COEUR d'ALENE - The CEOs of local public hospitals are on the campaign trail.
Kootenai Health's Joe Morris and Mike Pruitt from Shoshone Medical Center are urging voters to support a November ballot initiative that will amend Idaho's Constitution regarding funding for building projects and equipment purchases.
The measure, House Joint Resolution 4, would allow public hospitals to incur long-term debt to finance such projects without voter approval - provided no property tax revenue is used to repay the debt.
"It restores the way we've operated for 30-some years," Morris said.
The section of the state's Constitution prohibiting public entities from entering into long-term debt without voter approval was not applied to hospitals until 2006, when it was re-interpreted by a Supreme Court case.
Morris said Kootenai Medical Center was built during that time using revenue bonds, not taxpayer dollars, and was paid off in full by 1995.
The constitutional amendment is being sought to eliminate ambiguity in the existing section of the Constitution, and restore flexibility to hospital funding for building and equipment.
Steven Millard, president of the Idaho Hospital Association, said opponents of HJR4 claim the measure takes away the public's right to vote, and does not protect citizens.
"We think this protects the public more.

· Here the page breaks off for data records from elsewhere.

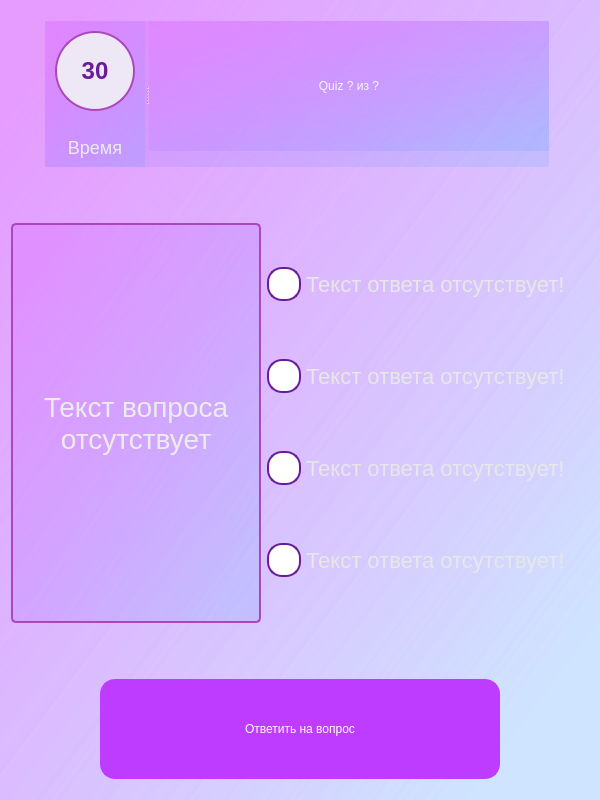
This is window/quizwindow.ui in TimurOlegovichDev/Quizzy as Qt 5 draws it before an edit. The edited form follows.
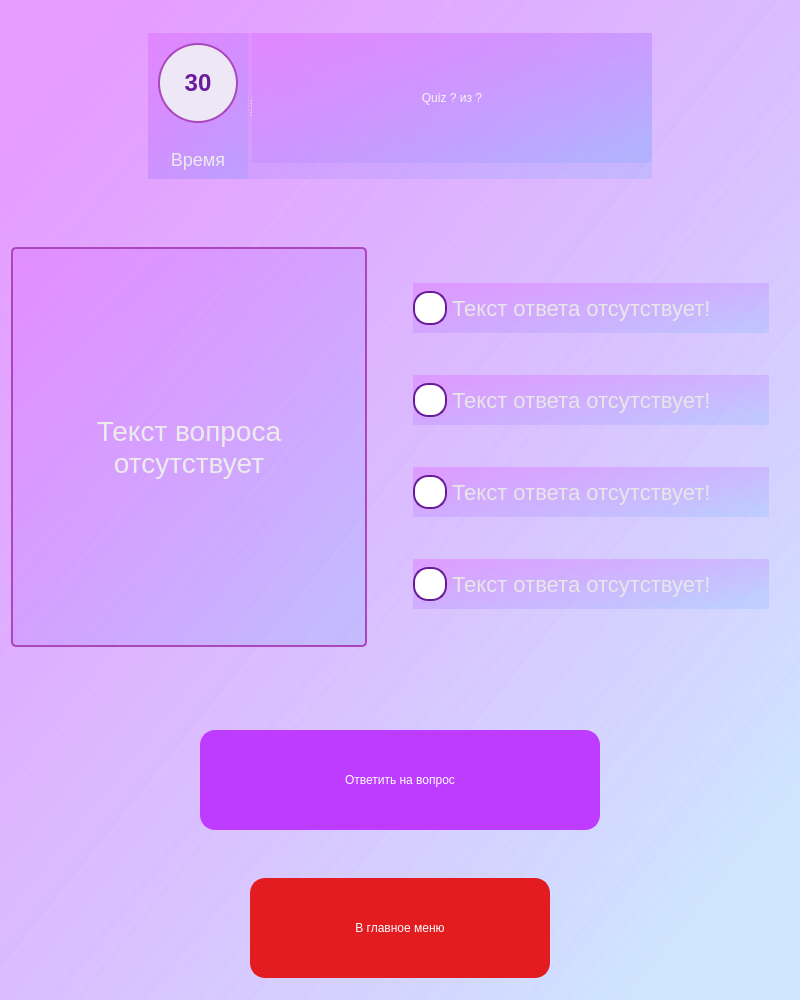
This is the edited form. Icons and pictures are not drawn.

```diff
--- a/window/quizwindow.ui
+++ b/window/quizwindow.ui
@@ -6,8 +6,8 @@
    <rect>
     <x>0</x>
     <y>0</y>
-    <width>600</width>
-    <height>800</height>
+    <width>800</width>
+    <height>1000</height>
    </rect>
   </property>
   <property name="minimumSize">
@@ -220,6 +220,22 @@
        </property>
       </widget>
      </item>
+     <item>
+      <spacer name="horizontalSpacer_8">
+       <property name="orientation">
+        <enum>Qt::Horizontal</enum>
+       </property>
+       <property name="sizeType">
+        <enum>QSizePolicy::Fixed</enum>
+       </property>
+       <property name="sizeHint" stdset="0">
+        <size>
+         <width>40</width>
+         <height>20</height>
+        </size>
+       </property>
+      </spacer>
+     </item>
      <item>
       <layout class="QVBoxLayout" name="verticalLayout">
        <item>
@@ -235,7 +251,11 @@
     spacing: 5px; /* Расстояние между текстом и кнопкой */
     font-size: 22px; /* Размер шрифта */
     color: #e7e7e7; /* Цвет текста */
-	background-color: qlineargradient(spread:pad, x1:0, y1:0, x2:1, y2:0, stop:0 rgba(255, 178, 102, 0), stop:0.55 rgba(235, 148, 61, 0), stop:0.977528 rgba(0, 0, 0, 0), stop:1 rgba(0, 0, 0, 0));
+    background-color: qlineargradient(spread:pad, x1:0, y1:0, x2:1, y2:0, 
+        stop:0 rgba(255, 178, 102, 0), 
+        stop:0.55 rgba(235, 148, 61, 0), 
+        stop:0.977528 rgba(0, 0, 0, 0), 
+        stop:1 rgba(0, 0, 0, 0));
 }
 
 QRadioButton::indicator {
@@ -253,15 +273,17 @@
 
 QRadioButton::indicator:unchecked:hover {
     border: 2px solid #BA68C8; /* Цвет рамки при наведении */
-}
-
-QRadioButton::indicator:checked:hover {
-    background-color: #9C27B0; /* Цвет фона при наведении на выбранный элемент */
 }</string>
          </property>
          <property name="text">
           <string>Текст ответа отсутствует!</string>
          </property>
+         <property name="checkable">
+          <bool>true</bool>
+         </property>
+         <property name="autoExclusive">
+          <bool>true</bool>
+         </property>
         </widget>
        </item>
        <item>
@@ -277,7 +299,11 @@
     spacing: 5px; /* Расстояние между текстом и кнопкой */
     font-size: 22px; /* Размер шрифта */
     color: #e7e7e7; /* Цвет текста */
-	background-color: qlineargradient(spread:pad, x1:0, y1:0, x2:1, y2:0, stop:0 rgba(255, 178, 102, 0), stop:0.55 rgba(235, 148, 61, 0), stop:0.977528 rgba(0, 0, 0, 0), stop:1 rgba(0, 0, 0, 0));
+    background-color: qlineargradient(spread:pad, x1:0, y1:0, x2:1, y2:0, 
+        stop:0 rgba(255, 178, 102, 0), 
+        stop:0.55 rgba(235, 148, 61, 0), 
+        stop:0.977528 rgba(0, 0, 0, 0), 
+        stop:1 rgba(0, 0, 0, 0));
 }
 
 QRadioButton::indicator {
@@ -295,15 +321,17 @@
 
 QRadioButton::indicator:unchecked:hover {
     border: 2px solid #BA68C8; /* Цвет рамки при наведении */
-}
-
-QRadioButton::indicator:checked:hover {
-    background-color: #9C27B0; /* Цвет фона при наведении на выбранный элемент */
 }</string>
          </property>
          <property name="text">
           <string>Текст ответа отсутствует!</string>
          </property>
+         <property name="checkable">
+          <bool>true</bool>
+         </property>
+         <property name="autoExclusive">
+          <bool>true</bool>
+         </property>
         </widget>
        </item>
        <item>
@@ -319,7 +347,11 @@
     spacing: 5px; /* Расстояние между текстом и кнопкой */
     font-size: 22px; /* Размер шрифта */
     color: #e7e7e7; /* Цвет текста */
-	background-color: qlineargradient(spread:pad, x1:0, y1:0, x2:1, y2:0, stop:0 rgba(255, 178, 102, 0), stop:0.55 rgba(235, 148, 61, 0), stop:0.977528 rgba(0, 0, 0, 0), stop:1 rgba(0, 0, 0, 0));
+    background-color: qlineargradient(spread:pad, x1:0, y1:0, x2:1, y2:0, 
+        stop:0 rgba(255, 178, 102, 0), 
+        stop:0.55 rgba(235, 148, 61, 0), 
+        stop:0.977528 rgba(0, 0, 0, 0), 
+        stop:1 rgba(0, 0, 0, 0));
 }
 
 QRadioButton::indicator {
@@ -337,15 +369,17 @@
 
 QRadioButton::indicator:unchecked:hover {
     border: 2px solid #BA68C8; /* Цвет рамки при наведении */
-}
-
-QRadioButton::indicator:checked:hover {
-    background-color: #9C27B0; /* Цвет фона при наведении на выбранный элемент */
 }</string>
          </property>
          <property name="text">
           <string>Текст ответа отсутствует!</string>
          </property>
+         <property name="checkable">
+          <bool>true</bool>
+         </property>
+         <property name="autoExclusive">
+          <bool>true</bool>
+         </property>
         </widget>
        </item>
        <item>
@@ -361,7 +395,11 @@
     spacing: 5px; /* Расстояние между текстом и кнопкой */
     font-size: 22px; /* Размер шрифта */
     color: #e7e7e7; /* Цвет текста */
-	background-color: qlineargradient(spread:pad, x1:0, y1:0, x2:1, y2:0, stop:0 rgba(255, 178, 102, 0), stop:0.55 rgba(235, 148, 61, 0), stop:0.977528 rgba(0, 0, 0, 0), stop:1 rgba(0, 0, 0, 0));
+    background-color: qlineargradient(spread:pad, x1:0, y1:0, x2:1, y2:0, 
+        stop:0 rgba(255, 178, 102, 0), 
+        stop:0.55 rgba(235, 148, 61, 0), 
+        stop:0.977528 rgba(0, 0, 0, 0), 
+        stop:1 rgba(0, 0, 0, 0));
 }
 
 QRadioButton::indicator {
@@ -379,15 +417,20 @@
 
 QRadioButton::indicator:unchecked:hover {
     border: 2px solid #BA68C8; /* Цвет рамки при наведении */
-}
-
-QRadioButton::indicator:checked:hover {
-    background-color: #9C27B0; /* Цвет фона при наведении на выбранный элемент */
 }</string>
          </property>
          <property name="text">
           <string>Текст ответа отсутствует!</string>
          </property>
+         <property name="checkable">
+          <bool>true</bool>
+         </property>
+         <property name="checked">
+          <bool>false</bool>
+         </property>
+         <property name="autoExclusive">
+          <bool>true</bool>
+         </property>
         </widget>
        </item>
       </layout>
@@ -452,7 +495,7 @@
        <property name="maximumSize">
         <size>
          <width>400</width>
-         <height>100</height>
+         <height>70</height>
         </size>
        </property>
        <property name="styleSheet">
@@ -494,6 +537,91 @@
      </item>
     </layout>
    </item>
+   <item>
+    <spacer name="verticalSpacer_3">
+     <property name="orientation">
+      <enum>Qt::Vertical</enum>
+     </property>
+     <property name="sizeType">
+      <enum>QSizePolicy::Fixed</enum>
+     </property>
+     <property name="sizeHint" stdset="0">
+      <size>
+       <width>20</width>
+       <height>20</height>
+      </size>
+     </property>
+    </spacer>
+   </item>
+   <item>
+    <layout class="QHBoxLayout" name="horizontalLayout_4">
+     <item>
+      <spacer name="horizontalSpacer_6">
+       <property name="orientation">
+        <enum>Qt::Horizontal</enum>
+       </property>
+       <property name="sizeHint" stdset="0">
+        <size>
+         <width>40</width>
+         <height>20</height>
+        </size>
+       </property>
+      </spacer>
+     </item>
+     <item>
+      <widget class="QPushButton" name="toMainWindowButton">
+       <property name="minimumSize">
+        <size>
+         <width>300</width>
+         <height>100</height>
+        </size>
+       </property>
+       <property name="maximumSize">
+        <size>
+         <width>300</width>
+         <height>70</height>
+        </size>
+       </property>
+       <property name="styleSheet">
+        <string notr="true">QPushButton {
+    border: 2px solid #e31c20; /* Красный цвет границы */
+    border-radius: 15px; 
+    background-color:#e31c20; /* Красный цвет фона */
+    color: white; 
+    padding: 20px; 
+	font: 75 18pt &quot;Bahnschrift&quot;;
+} 
+
+QPushButton:hover { 
+    background-color: #C70039; /* Более темный красный при наведении */
+}
+
+QPushButton:pressed {
+    background-color: #900C3F; /* Еще более темный красный при нажатии */
+    padding-left: 8px;
+    padding-top: 8px;
+}</string>
+       </property>
+       <property name="text">
+        <string>В главное меню</string>
+       </property>
+      </widget>
+     </item>
+     <item>
+      <spacer name="horizontalSpacer_7">
+       <property name="orientation">
+        <enum>Qt::Horizontal</enum>
+       </property>
+       <property name="sizeHint" stdset="0">
+        <size>
+         <width>40</width>
+         <height>20</height>
+        </size>
+       </property>
+      </spacer>
+     </item>
+    </layout>
+   </item>
   </layout>
  </widget>
  <resources>
```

One of the alternatives would be for the public hospital to increase property taxes to pay for their project, pay for their equipment," Millard said.
Larry Spencer, a Kootenai County property owner and local opponent of HJR4, believes the public should be allowed to vote on the measure regardless of whether property taxes are involved.
"The citizens have to pay for those projects through the cost of medical care, higher insurance premiums or higher out of pocket expenses," Spencer said.
Spencer said that without public oversight, hospitals could build "more extravagantly" than necessary.
"A project that is needed that could cost $10 million could become an $80 million project without voter approval," Spencer said.
Millard pointed to part of the amendment that is not included in the ballot language, but considered significant.
"It says the full faith and credit of the state, any taxing entity, is not on the line if there is any default in these kinds of arrangements, and the other part it's only if non-taxpayer dollars are used to repay the debt,"
Morris said default should not be a great concern since Idaho public hospitals have been responsibly borrowing money and financing projects this way for years.
"Public hospitals have borrowed $418 million through the Health Authority since the early 1970s, and it's all been paid back with no defaults and no late payments," Morris said.
The Idaho Health Facilities Authority is an agency created by the Idaho Legislature in 1972. Its mission is to help eligible nonprofit health care providers obtain low cost, tax-exempt financing. The authority's board is appointed by the governor.
Spencer believes that regardless of the amendment language prohibiting the consequences of default from falling to taxpayers, the citizens are still at risk of losing buildings and property originally funded through taxes if foreclosure should occur.
Shoshone Medical Center head Mike Pruitt said that although opponents of HJR are well-intentioned in wanting to cut costs for taxpayers, "This has unintended consequences which are very devastating to small, rural facilities."
He said he can't wait months for an election to finance something that costs up to several million dollars, and is essential to the operations of the hospital.
Spencer contends items necessary to sustain life or hospital operations would be considered "ordinary and necessary" expenses under the existing article of the state's constitution, and hospitals would not be prohibited from incurring debt without voter approval.
He said hospitals would simply have to ask a judge to approve it, and he doesn't believe such a request would ever be denied.
Hospitals like Pruitt's in Shoshone County, would still have to wait for the judge's signature, and spend whatever time that takes with no guarantee of approval.
Pruitt said time is a factor because in a situation as he earlier described, patients are put at risk.
"While it's not far to get to Coeur d'Alene, it's a long ways to hold your breath, if you really want to get it in a nutshell," Pruitt said.